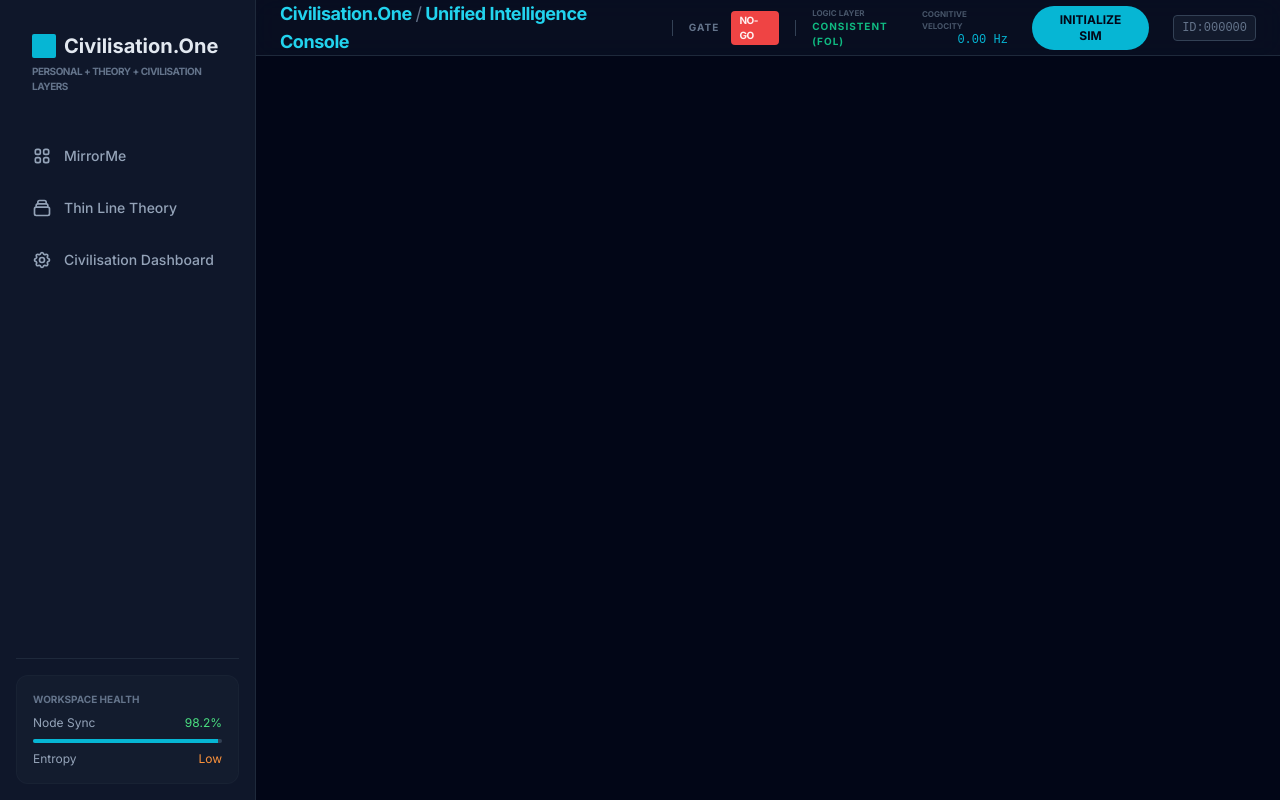
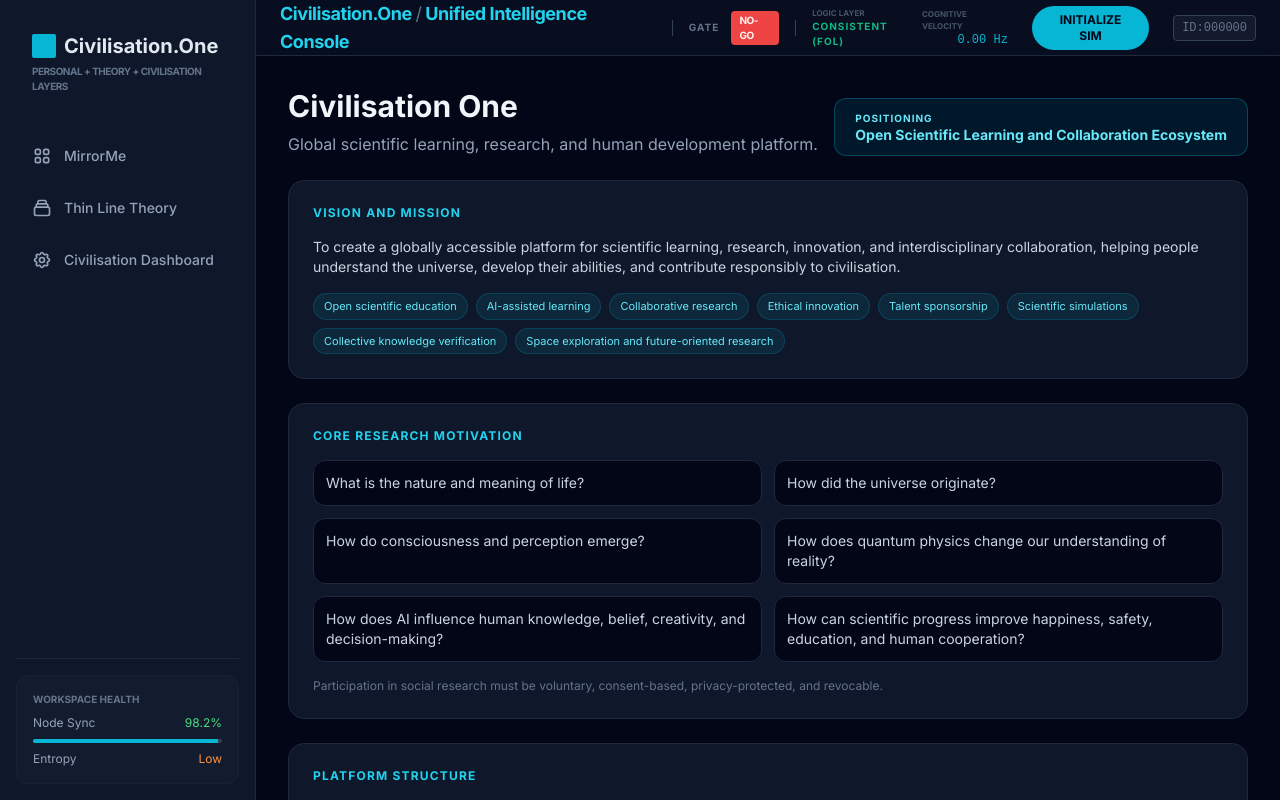
Before and after one commit to CV1admin/MirrorME, a React (Vite) app: page /#/dashboard in a window 1280 px wide. Built offline with nearby package versions, Linux system fonts and the light colour scheme.

Commit message:
fix: make localhost root open dashboard

```diff
--- a/App.tsx
+++ b/App.tsx
@@ -1,4 +1,3 @@
-
 import React, { useState, useEffect, useCallback } from 'react';
 import { HashRouter, Routes, Route, Navigate } from 'react-router-dom';
 import Layout from './components/Layout';
@@ -140,10 +139,11 @@ const App: React.FC = () => {
     <HashRouter>
       <Layout simState={simState} toggleSimulation={toggleSimulation}>
         <Routes>
-          <Route path="/" element={<Navigate to="/mirrorme" replace />} />
+          <Route path="/" element={<Navigate to="/dashboard" replace />} />
+          <Route path="/dashboard" element={<CivilisationDashboard />} />
+          <Route path="/civilisation-dashboard" element={<CivilisationDashboard />} />
           <Route path="/mirrorme" element={<MirrorMe simState={simState} />} />
           <Route path="/thin-line-theory" element={<ThinLineTheory />} />
-          <Route path="/civilisation-dashboard" element={<CivilisationDashboard />} />
         </Routes>
       </Layout>
     </HashRouter>
```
____
● WHAT THIS TASK INVOLVES: Each line of the data that has the string "element" should be returned.

● REPLY:
-          <Route path="/" element={<Navigate to="/mirrorme" replace />} />
+          <Route path="/" element={<Navigate to="/dashboard" replace />} />
+          <Route path="/dashboard" element={<CivilisationDashboard />} />
+          <Route path="/civilisation-dashboard" element={<CivilisationDashboard />} />
           <Route path="/mirrorme" element={<MirrorMe simState={simState} />} />
           <Route path="/thin-line-theory" element={<ThinLineTheory />} />
-          <Route path="/civilisation-dashboard" element={<CivilisationDashboard />} />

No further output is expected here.